It was a tough night for Liverpool in London in a match that was a bit of a chaotic mess before ending 2-2. The match narrative included Liverpool missing four players due to COVID-19, defensive errors, a howler from Alisson Becker, and an Andy Robertson goal. However, the officiating will go down as the biggest story.
Harry Kane very easily could have been sent off for Tottenham in the first half after a studs-up sliding challenge on Liverpool’s Andy Robertson, but he was lucky to get away with just a caution. Later on, the Reds had a penalty shout when Diogo Jota was barged over from behind by Emerson Royal as he prepared to shoot, but it was waved off by referee Paul Tierney.
Finally, Andy Robertson was shown red for a poor challenge of his own in the 77th minute. He was initially shown a yellow, but VAR took a look and Tierney changed the yellow to red. There was no arguing that the sending-off was the correct decision, but it was difficult to not feel the decision was unjust after Kane was only shown yellow for what looked to be a more dangerous tackle.
Liverpool manager Jürgen Klopp was understandably frustrated by the way the referee’s decisions went against his side in his post-match press conference, though he didn’t shy away from admitting that Robertson deserved the red he received.
“Game would have been different with 2 decisions. Robbo [Robertson]...yes, red card. Not the smartest. He’s a good boy but he lost it a bit. That was proof VAR was there, before that we thought he wasn’t in his office!” said Klopp.
The VAR comment was a reference to the VAR seemingly not taking a second look at the Kane tackle and the potential foul against Jota in the Spurs box. As for what he thought of those particular decisions, the German manager didn’t mince his words.
“I think we all agree Harry Kane should have been sent off.
“Tierney told me Jota waited for it. A quick decision from him, he saw it. How can he react that quick. A clear penalty, wow. That’s two wrong decisions from him. One right. All three against us.”
With there being a widespread belief that English players, especially white English players, tend to receive more favorable refereeing than their foreign colleagues, Klopp was also asked if he believed Kane’s nationality and status as captain of the England National Team helped him avoid seeing the red card he deserved.
While he didn’t wade into that debate, he did point out that the dangerous nature of Kane’s tackle is why a red was deserved regardless of the actual outcome of the play.

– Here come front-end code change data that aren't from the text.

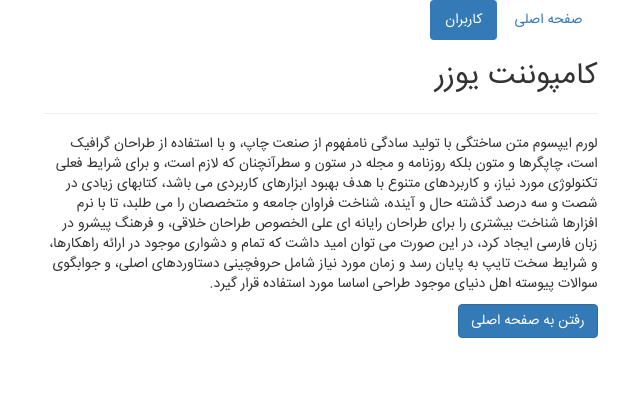
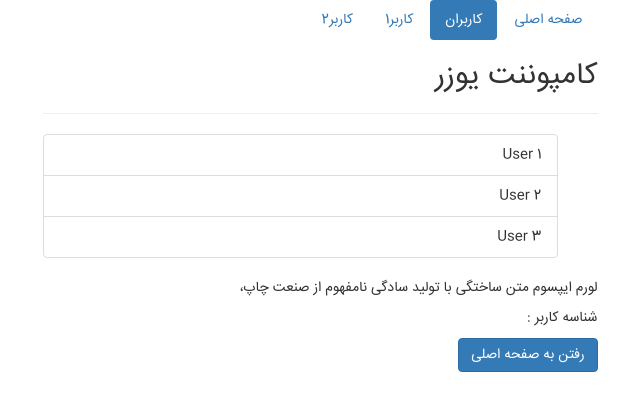
Before and after one commit to hsorena/roxo-vue-cli, a Vue app: page /user in a window 1280 px wide. Shown: the top 410 px of the page, without its empty margins (473-1113 px from the left). Built offline with nearby package versions, Linux system fonts and the light colour scheme.

Commit message:
children component routing

```diff
--- a/src/components/Header.vue
+++ b/src/components/Header.vue
@@ -2,6 +2,8 @@
   <ul class="nav nav-pills">
     <router-link to="/" tag="li" active-class="active" exact><a>صفحه اصلی</a></router-link>
     <router-link to="/user" tag="li" active-class="active" exact><a>کاربران</a></router-link>
+    <router-link to="/user/1" tag="li" active-class="active" exact><a>کاربر1</a></router-link>
+    <router-link to="/user/2" tag="li" active-class="active" exact><a>کاربر2</a></router-link>
   </ul>
 </template>
 
--- a/src/components/User.vue
+++ /dev/null
@@ -1,22 +0,0 @@
-<template>
-  <div>
-    <h2>کامپوننت یوزر</h2>
-    <hr>
-    <p>لورم ایپسوم متن ساختگی با تولید سادگی نامفهوم از صنعت چاپ، و با استفاده از طراحان گرافیک است، چاپگرها و متون بلکه روزنامه و مجله در ستون و سطرآنچنان که لازم است، و برای شرایط فعلی تکنولوژی مورد نیاز، و کاربردهای متنوع با هدف بهبود ابزارهای کاربردی می باشد، کتابهای زیادی در شصت و سه درصد گذشته حال و آینده، شناخت فراوان جامعه و متخصصان را می طلبد، تا با نرم افزارها شناخت بیشتری را برای طراحان رایانه ای علی الخصوص طراحان خلاقی، و فرهنگ پیشرو در زبان فارسی ایجاد کرد، در این صورت می توان امید داشت که تمام و دشواری موجود در ارائه راهکارها، و شرایط سخت تایپ به پایان رسد و زمان مورد نیاز شامل حروفچینی دستاوردهای اصلی، و جوابگوی سوالات پیوسته اهل دنیای موجود طراحی اساسا مورد استفاده قرار گیرد.</p>
-    <button class="btn btn-primary" type="button" @click="navigateToHome">رفتن به صفحه اصلی</button>
-  </div>
-</template>
-
-<script>
-export default {
-  methods:{
-    navigateToHome(){
-      this.$router.push('/')
-    }
-  }
-}
-</script>
-
-<style scoped>
-
-</style>
--- /dev/null
+++ b/src/components/user/User.vue
@@ -0,0 +1,34 @@
+<template>
+  <div>
+    <h2>کامپوننت یوزر</h2>
+    <hr>
+    <router-view></router-view>
+    <p>لورم ایپسوم متن ساختگی با تولید سادگی نامفهوم از صنعت چاپ، </p>
+    <p>شناسه کاربر : {{ id }}</p>
+    <button class="btn btn-primary" type="button" @click="navigateToHome">رفتن به صفحه اصلی</button>
+  </div>
+</template>
+
+<script>
+export default {
+  data(){
+    return {
+      id : this.$route.params.id
+    }
+  },
+  watch:{
+    '$route'(to){
+      this.id = to.params.id
+    }
+  },
+  methods:{
+    navigateToHome(){
+      this.$router.push('/')
+    }
+  }
+}
+</script>
+
+<style scoped>
+
+</style>
--- /dev/null
+++ b/src/components/user/UserDetail.vue
@@ -0,0 +1,16 @@
+<template>
+  <div>
+    <p>شتاسه کاربر : {{$route.params.id}}</p>
+    <router-link tag="button" class="btn btn-warning" :to="'/user/' + $route.params.id + '/edit'">ویرایش کاربر</router-link>
+  </div>
+</template>
+
+<script>
+export default {
+
+}
+</script>
+
+<style scoped>
+
+</style>
--- /dev/null
+++ b/src/components/user/UserEdit.vue
@@ -0,0 +1,15 @@
+<template>
+  <div>
+    <h3>کامپوننت ویرایش کاربر</h3>
+  </div>
+</template>
+
+<script>
+export default {
+
+}
+</script>
+
+<style scoped>
+
+</style>
--- /dev/null
+++ b/src/components/user/UserStart.vue
@@ -0,0 +1,19 @@
+<template>
+<div>
+  <ul class="list-group">
+    <router-link to="/user/1" tag="li" class="list-group-item" style="cursor: pointer">User 1</router-link>
+    <router-link to="/user/2" tag="li" class="list-group-item" style="cursor: pointer">User 2</router-link>
+    <router-link to="/user/3" tag="li" class="list-group-item" style="cursor: pointer">User 3</router-link>
+  </ul>
+</div>
+</template>
+
+<script>
+export default {
+
+}
+</script>
+
+<style scoped>
+
+</style>
```
Also changed, not shown: src/components/Home.vue (+8 -5 lines), src/routes.js (+12 -2 lines).
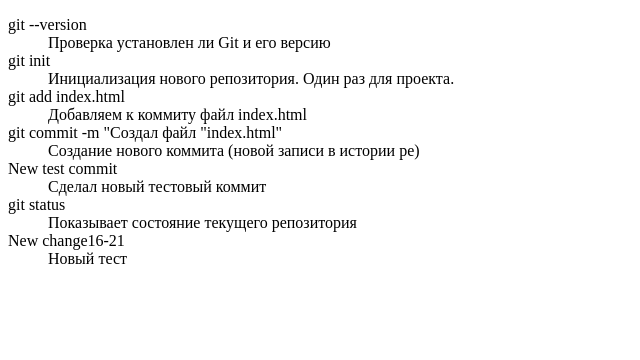
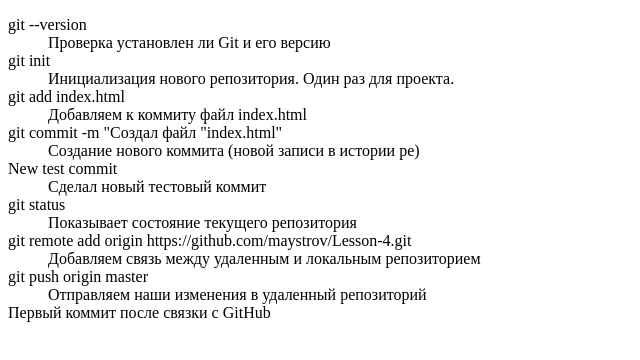
Before and after one commit to maystrov/Lesson-4, a plain HTML site: page index.html in a window 1280 px wide. Shown: the whole page, without its empty margins (0-640 px from the left). Drawn offline with Linux system fonts and the light colour scheme.

Commit message:
Первый коммит после связки с GitHub

```diff
--- a/index.html
+++ b/index.html
@@ -32,10 +32,15 @@
         <dd>
             Показывает состояние текущего репозитория
         </dd>
-        <dt>New change16-21</dt>
+        <dt>git remote add origin https://github.com/maystrov/Lesson-4.git</dt>
         <dd>
-            Новый тест
+            Добавляем связь между удаленным и локальным репозиторием
         </dd>
+        <dt>git push origin master</dt>
+        <dd>
+            Отправляем наши изменения в удаленный репозиторий
+        </dd>
+        <dt>Первый коммит после связки с GitHub</dt>
     </dl>
 </body>
 </html>
```
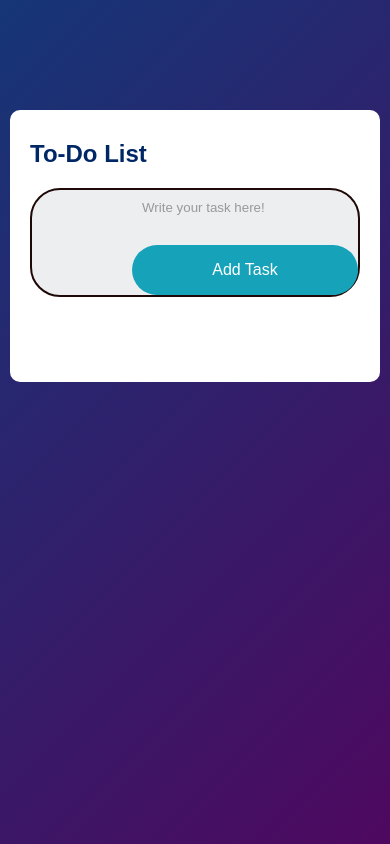
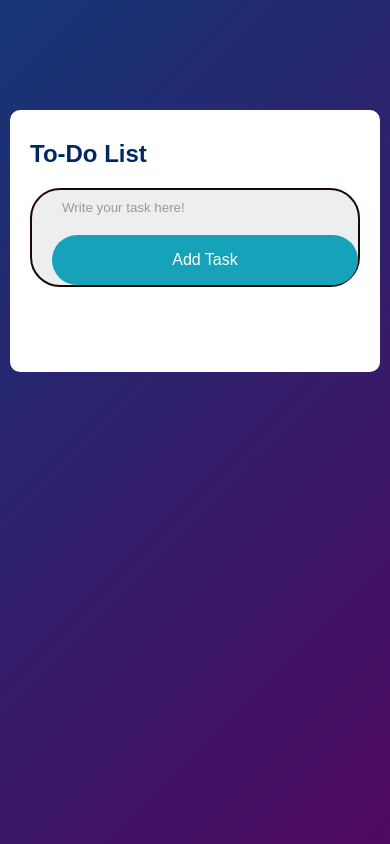
Before and after one commit to Sanjay-Kumar8115/To-Do-List-App-Live, a plain HTML site: page index.html in a window 390 px wide. Drawn offline with Linux system fonts and the light colour scheme.

Commit message:
New chnage

```diff
--- a/to do list.css
+++ b/to do list.css
@@ -1,109 +1,3 @@
-/* *{
-    margin: 0;
-    padding: 0;
-    font-family: 'Poppins',sans-serif;
-    box-sizing: border-box;
-}
-.container{
-    width: 100%;
-    min-height: 100vh;
-    background:linear-gradient(135deg,#153677,#4e085f);
-    padding: 10px;
-
-}
-.todo-app{
-    width: 100%;
-    max-width: 500px;
-    background: #fff;
-    margin: 100px auto 20px;
-    padding: 40px 30px 70px;
-    border-radius: 10px;
-}
-.todo-app h2{
-    color: #002765;
-    display: flex;
-    align-items: center;
-    margin-bottom: 20px;
-}
-
-.row{
-    display:flex ;
-    align-items: center;
-    justify-content: center;
-    justify-content: space-between;
-    background: #edeef0;
-    border-radius: 30px;
-    padding-left: 20px;
-    margin-bottom: 25px;
-
-}
-input{
-    flex: 1;
-    border: none;
-    outline: none;
-    background: transparent;
-    padding: 10px;
-    font-weight: 14px;
-}
-button{
-    border: none;
-    outline: none;
-    padding: 16px 50px;
-    background: #16a3b9;
-    color: #fff;
-    font-size: 16px;
-    cursor: pointer;
-    border-radius: 40px;
-}
-ul li{
-    list-style: none;
-    font-size: 17px;
-    padding: 12px 8px 12px 50px;
-    user-select: none;
-    cursor: pointer;
-    position: relative;
-}
-ul li::before{
-    content: '';
-    position: absolute;
-    height: 25px;
-    width: 25px;
-    border-radius: 50%;
-background-image: url(unchecked.PNG);
-    background-size: cover;
-    background-position: center;
-    top: 10px;
-    left: 8px;
-}
-ul li:hover{
-    background-color: #cbddde;
-
-}
-ul li.checked{
-    color: #555;
-    text-decoration: line-through;
-
-}
-ul li.checked::before{
-    background-image: url(checked.png);
-
-}
-ul li span{
-    position: absolute;
-    right: 0;
-    top: 2px;
-    width: 40px;
-    height: 40px;
-    font-size: 30px;
-    color: #555;
-    line-height: 40px;
-    text-align: center;
-    border-radius: 50%;
-    background: #8ed5c8;
-}
-ul li span:hover{
-    background: #f8afb6;
-} */
 * {
     margin: 0;
     padding: 0;
@@ -229,18 +123,18 @@ ul li span:hover {
 
     .row {
         flex-direction: column;
-        padding-left: 100px;
+        padding-left: 20px; /* Adjusted padding */
+    }
+
+    input {
+        width: 100%;
+        margin-bottom: 10px;
     }
 
     button {
         width: 100%;
         padding: 16px 20px;
-        margin-top: 10px;
-    }
-
-    input {
-        width: 100%;
-        margin-bottom: 10px;
+        margin-top: 0; /* Remove top margin */
     }
 }
 
```
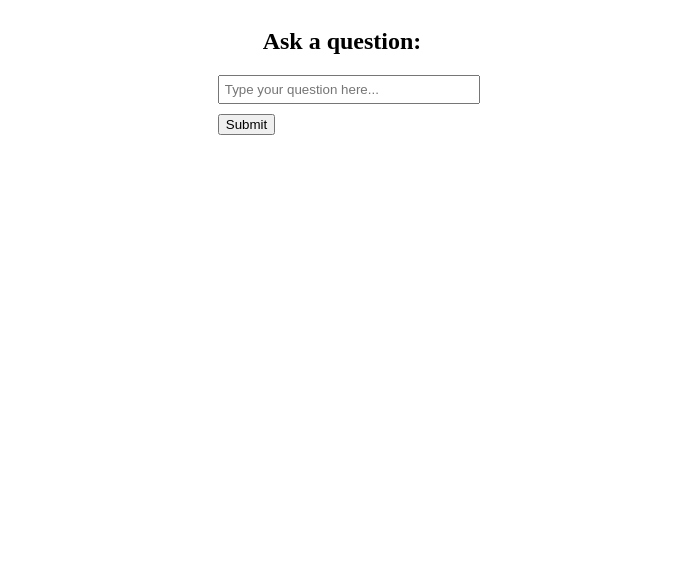
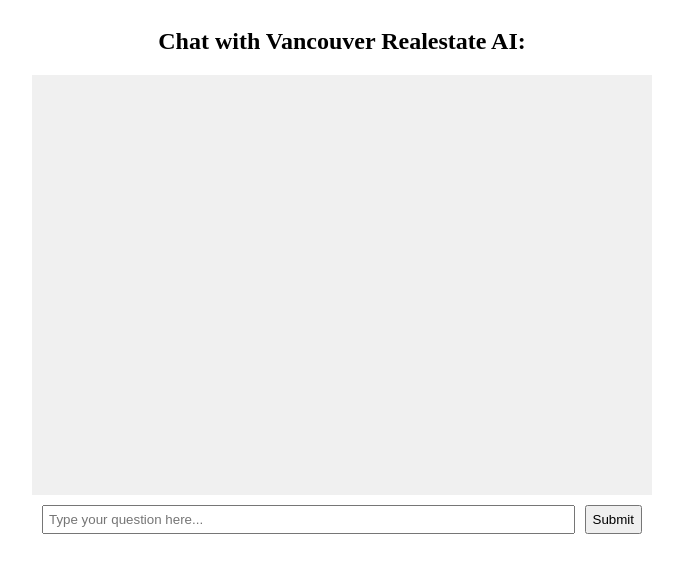
Before and after one commit to tuzimao/Royapp, a Vue app in the folder frontend/: page / in a window 1280 px wide. Shown: the top 572 px of the page, without its empty margins (298-981 px from the left). Built offline with nearby package versions, Linux system fonts and the light colour scheme.

Commit message:
update submitquestion()
now gpt take all text from before consider as  a new question input

```diff
--- a/frontend/src/components/GPTQuestionForm.vue
+++ b/frontend/src/components/GPTQuestionForm.vue
@@ -1,11 +1,15 @@
 <template>
-    <div class="gpt-question-form">
-      <h2>Ask a question:</h2>
-      <form @submit.prevent="submitQuestion">
+  <div class="gpt-chat">
+    <h2>Chat with Vancouver Realestate AI:</h2>
+    <div class="chat-container">
+      <div v-for="(message, index) in messages" :key="index" :class="`message ${message.type}`">
+        {{ message.content }}
+      </div>
+    </div>
+    <form @submit.prevent="submitQuestion" class="input-form">
       <input v-model="question" placeholder="Type your question here..." required />
       <button type="submit">Submit</button>
     </form>
-      <p v-if="response">{{ response }}</p>
   </div>
 </template>
 
@@ -16,38 +20,85 @@
   data() {
     return {
       question: "",
-        response: "",
+      messages: [],
     };
   },
   methods: {
     async submitQuestion() {
   try {
+    this.messages.push({ type: "user", content: this.question });
+
+    // 将之前的消息连接为一个字符串，作为新问题的上下文
+    const prompt = this.messages
+      .map((message, index) => `${index % 2 === 0 ? "User:" : "GPT:"} ${message.content}`)
+      .join("\n") + `\nUser: ${this.question}`;
+
     const { data } = await axios.get("http://localhost:5000/api/gpt-response", {
       params: {
-              prompt: this.question,
+        prompt: prompt,
       },
     });
-          this.response = data.gpt_response;
+    this.messages.push({ type: "gpt", content: data.gpt_response });
+
+    this.question = "";
   } catch (error) {
     console.error("Error fetching GPT response:", error);
-          this.response = "An error occurred while fetching the response.";
+    this.messages.push({ type: "error", content: "An error occurred while fetching the response." });
   }
 },
+
   },
 };
 </script>
 
 <style scoped>
-  .gpt-question-form {
+.gpt-chat {
   display: flex;
   flex-direction: column;
   align-items: center;
 }
 
+.chat-container {
+  background-color: #f0f0f0;
+  padding: 10px;
+  width: 100%;
+  max-width: 600px;
+  height: 400px;
+  overflow-y: scroll;
+  margin-bottom: 10px;
+}
+
+.message {
+  padding: 5px;
+  margin-bottom: 5px;
+  border-radius: 5px;
+}
+
+.user {
+  background-color: #c0c0ff;
+  align-self: flex-end;
+}
+
+.gpt {
+  background-color: #c0ffc0;
+  align-self: flex-start;
+}
+
+.error {
+  background-color: #ffc0c0;
+  align-self: flex-start;
+}
+
+.input-form {
+  display: flex;
+  justify-content: space-between;
+  width: 100%;
+  max-width: 600px;
+}
+
 input {
   padding: 5px;
-    width: 100%;
-    max-width: 600px;
-    margin-bottom: 10px;
+  flex-grow: 1;
+  margin-right: 10px;
 }
 </style>
```
Also changed, not shown: 1 other file (tests, documents, lock files or other folders). Lines whose indentation alone changed are shown as unchanged.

“I have no idea if [Kane’s England captaincy] helps him. It’s a 100% red card. This situation, if Robbo’s foot is on the ground, it breaks his leg. A red card but ref saw it differently.”